• **Work order**: What you give back must match the data below character for character.

%%

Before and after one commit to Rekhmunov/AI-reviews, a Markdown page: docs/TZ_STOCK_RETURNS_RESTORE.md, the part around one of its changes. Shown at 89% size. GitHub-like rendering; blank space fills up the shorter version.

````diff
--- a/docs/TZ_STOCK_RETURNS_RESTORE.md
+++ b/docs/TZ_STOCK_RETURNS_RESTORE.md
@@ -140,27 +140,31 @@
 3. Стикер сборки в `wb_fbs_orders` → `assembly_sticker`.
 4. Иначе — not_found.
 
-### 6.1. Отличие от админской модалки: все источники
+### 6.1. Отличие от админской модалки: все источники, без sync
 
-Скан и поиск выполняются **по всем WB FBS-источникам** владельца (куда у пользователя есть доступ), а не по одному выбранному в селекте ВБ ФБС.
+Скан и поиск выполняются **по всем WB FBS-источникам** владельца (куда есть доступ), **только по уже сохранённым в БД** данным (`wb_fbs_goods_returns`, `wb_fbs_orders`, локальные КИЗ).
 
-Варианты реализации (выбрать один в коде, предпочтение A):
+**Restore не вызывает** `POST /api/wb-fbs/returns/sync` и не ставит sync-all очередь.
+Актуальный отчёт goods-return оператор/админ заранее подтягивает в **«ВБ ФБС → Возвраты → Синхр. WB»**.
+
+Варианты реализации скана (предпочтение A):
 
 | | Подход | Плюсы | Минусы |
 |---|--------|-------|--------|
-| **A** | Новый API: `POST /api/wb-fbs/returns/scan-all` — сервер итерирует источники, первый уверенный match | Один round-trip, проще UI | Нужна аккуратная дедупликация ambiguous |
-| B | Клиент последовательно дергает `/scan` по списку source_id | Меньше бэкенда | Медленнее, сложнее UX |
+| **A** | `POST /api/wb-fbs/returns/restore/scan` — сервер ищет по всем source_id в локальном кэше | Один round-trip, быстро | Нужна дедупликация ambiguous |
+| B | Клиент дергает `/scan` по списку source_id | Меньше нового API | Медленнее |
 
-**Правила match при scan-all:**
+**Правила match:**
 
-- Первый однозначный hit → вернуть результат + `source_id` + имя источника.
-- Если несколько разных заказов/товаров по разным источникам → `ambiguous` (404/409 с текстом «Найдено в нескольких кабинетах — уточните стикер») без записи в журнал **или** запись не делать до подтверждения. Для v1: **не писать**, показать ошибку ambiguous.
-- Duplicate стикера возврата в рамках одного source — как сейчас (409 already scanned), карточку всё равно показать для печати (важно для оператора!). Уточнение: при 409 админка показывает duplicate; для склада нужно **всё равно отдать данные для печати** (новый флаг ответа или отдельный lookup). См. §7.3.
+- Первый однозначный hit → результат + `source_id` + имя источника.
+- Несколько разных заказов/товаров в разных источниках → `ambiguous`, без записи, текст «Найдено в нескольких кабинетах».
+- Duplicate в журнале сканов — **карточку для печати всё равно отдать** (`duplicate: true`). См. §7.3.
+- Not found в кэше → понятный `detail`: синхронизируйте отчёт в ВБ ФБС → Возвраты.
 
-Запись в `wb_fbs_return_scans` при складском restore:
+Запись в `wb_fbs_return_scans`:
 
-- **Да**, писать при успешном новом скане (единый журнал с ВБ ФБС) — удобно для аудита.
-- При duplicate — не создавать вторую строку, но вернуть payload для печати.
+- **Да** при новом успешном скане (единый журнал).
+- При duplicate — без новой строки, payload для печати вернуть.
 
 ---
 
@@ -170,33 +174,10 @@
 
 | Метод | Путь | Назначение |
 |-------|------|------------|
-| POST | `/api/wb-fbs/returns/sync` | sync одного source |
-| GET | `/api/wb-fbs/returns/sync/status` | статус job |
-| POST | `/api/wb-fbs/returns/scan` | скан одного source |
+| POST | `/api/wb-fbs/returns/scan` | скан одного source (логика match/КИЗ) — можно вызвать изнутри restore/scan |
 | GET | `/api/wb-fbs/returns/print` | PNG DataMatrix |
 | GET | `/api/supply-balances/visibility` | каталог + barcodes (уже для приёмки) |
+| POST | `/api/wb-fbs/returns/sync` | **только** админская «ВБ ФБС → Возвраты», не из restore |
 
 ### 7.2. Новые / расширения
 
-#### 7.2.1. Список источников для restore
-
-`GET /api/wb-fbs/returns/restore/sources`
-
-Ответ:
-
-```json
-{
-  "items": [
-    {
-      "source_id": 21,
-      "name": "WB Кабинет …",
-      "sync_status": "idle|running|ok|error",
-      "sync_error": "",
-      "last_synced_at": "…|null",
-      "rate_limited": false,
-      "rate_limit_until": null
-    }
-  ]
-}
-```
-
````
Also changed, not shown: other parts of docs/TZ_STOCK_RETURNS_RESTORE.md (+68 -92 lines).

%%

• **Result**:
Before and after one commit to Rekhmunov/AI-reviews, a Markdown page: docs/TZ_STOCK_RETURNS_RESTORE.md, the part around one of its changes. Shown at 89% size. GitHub-like rendering; blank space fills up the shorter version.

````diff
--- a/docs/TZ_STOCK_RETURNS_RESTORE.md
+++ b/docs/TZ_STOCK_RETURNS_RESTORE.md
@@ -140,27 +140,31 @@
 3. Стикер сборки в `wb_fbs_orders` → `assembly_sticker`.
 4. Иначе — not_found.
 
-### 6.1. Отличие от админской модалки: все источники
+### 6.1. Отличие от админской модалки: все источники, без sync
 
-Скан и поиск выполняются **по всем WB FBS-источникам** владельца (куда у пользователя есть доступ), а не по одному выбранному в селекте ВБ ФБС.
+Скан и поиск выполняются **по всем WB FBS-источникам** владельца (куда есть доступ), **только по уже сохранённым в БД** данным (`wb_fbs_goods_returns`, `wb_fbs_orders`, локальные КИЗ).
 
-Варианты реализации (выбрать один в коде, предпочтение A):
+**Restore не вызывает** `POST /api/wb-fbs/returns/sync` и не ставит sync-all очередь.
+Актуальный отчёт goods-return оператор/админ заранее подтягивает в **«ВБ ФБС → Возвраты → Синхр. WB»**.
+
+Варианты реализации скана (предпочтение A):
 
 | | Подход | Плюсы | Минусы |
 |---|--------|-------|--------|
-| **A** | Новый API: `POST /api/wb-fbs/returns/scan-all` — сервер итерирует источники, первый уверенный match | Один round-trip, проще UI | Нужна аккуратная дедупликация ambiguous |
-| B | Клиент последовательно дергает `/scan` по списку source_id | Меньше бэкенда | Медленнее, сложнее UX |
+| **A** | `POST /api/wb-fbs/returns/restore/scan` — сервер ищет по всем source_id в локальном кэше | Один round-trip, быстро | Нужна дедупликация ambiguous |
+| B | Клиент дергает `/scan` по списку source_id | Меньше нового API | Медленнее |
 
-**Правила match при scan-all:**
+**Правила match:**
 
-- Первый однозначный hit → вернуть результат + `source_id` + имя источника.
-- Если несколько разных заказов/товаров по разным источникам → `ambiguous` (404/409 с текстом «Найдено в нескольких кабинетах — уточните стикер») без записи в журнал **или** запись не делать до подтверждения. Для v1: **не писать**, показать ошибку ambiguous.
-- Duplicate стикера возврата в рамках одного source — как сейчас (409 already scanned), карточку всё равно показать для печати (важно для оператора!). Уточнение: при 409 админка показывает duplicate; для склада нужно **всё равно отдать данные для печати** (новый флаг ответа или отдельный lookup). См. §7.3.
+- Первый однозначный hit → результат + `source_id` + имя источника.
+- Несколько разных заказов/товаров в разных источниках → `ambiguous`, без записи, текст «Найдено в нескольких кабинетах».
+- Duplicate в журнале сканов — **карточку для печати всё равно отдать** (`duplicate: true`). См. §7.3.
+- Not found в кэше → понятный `detail`: синхронизируйте отчёт в ВБ ФБС → Возвраты.
 
-Запись в `wb_fbs_return_scans` при складском restore:
+Запись в `wb_fbs_return_scans`:
 
-- **Да**, писать при успешном новом скане (единый журнал с ВБ ФБС) — удобно для аудита.
-- При duplicate — не создавать вторую строку, но вернуть payload для печати.
+- **Да** при новом успешном скане (единый журнал).
+- При duplicate — без новой строки, payload для печати вернуть.
 
 ---
 
@@ -170,33 +174,10 @@
 
 | Метод | Путь | Назначение |
 |-------|------|------------|
-| POST | `/api/wb-fbs/returns/sync` | sync одного source |
-| GET | `/api/wb-fbs/returns/sync/status` | статус job |
-| POST | `/api/wb-fbs/returns/scan` | скан одного source |
+| POST | `/api/wb-fbs/returns/scan` | скан одного source (логика match/КИЗ) — можно вызвать изнутри restore/scan |
 | GET | `/api/wb-fbs/returns/print` | PNG DataMatrix |
 | GET | `/api/supply-balances/visibility` | каталог + barcodes (уже для приёмки) |
+| POST | `/api/wb-fbs/returns/sync` | **только** админская «ВБ ФБС → Возвраты», не из restore |
 
 ### 7.2. Новые / расширения
 
-#### 7.2.1. Список источников для restore
-
-`GET /api/wb-fbs/returns/restore/sources`
-
-Ответ:
-
-```json
-{
-  "items": [
-    {
-      "source_id": 21,
-      "name": "WB Кабинет …",
-      "sync_status": "idle|running|ok|error",
-      "sync_error": "",
-      "last_synced_at": "…|null",
-      "rate_limited": false,
-      "rate_limit_until": null
-    }
-  ]
-}
-```
-
````
Also changed, not shown: other parts of docs/TZ_STOCK_RETURNS_RESTORE.md (+68 -92 lines).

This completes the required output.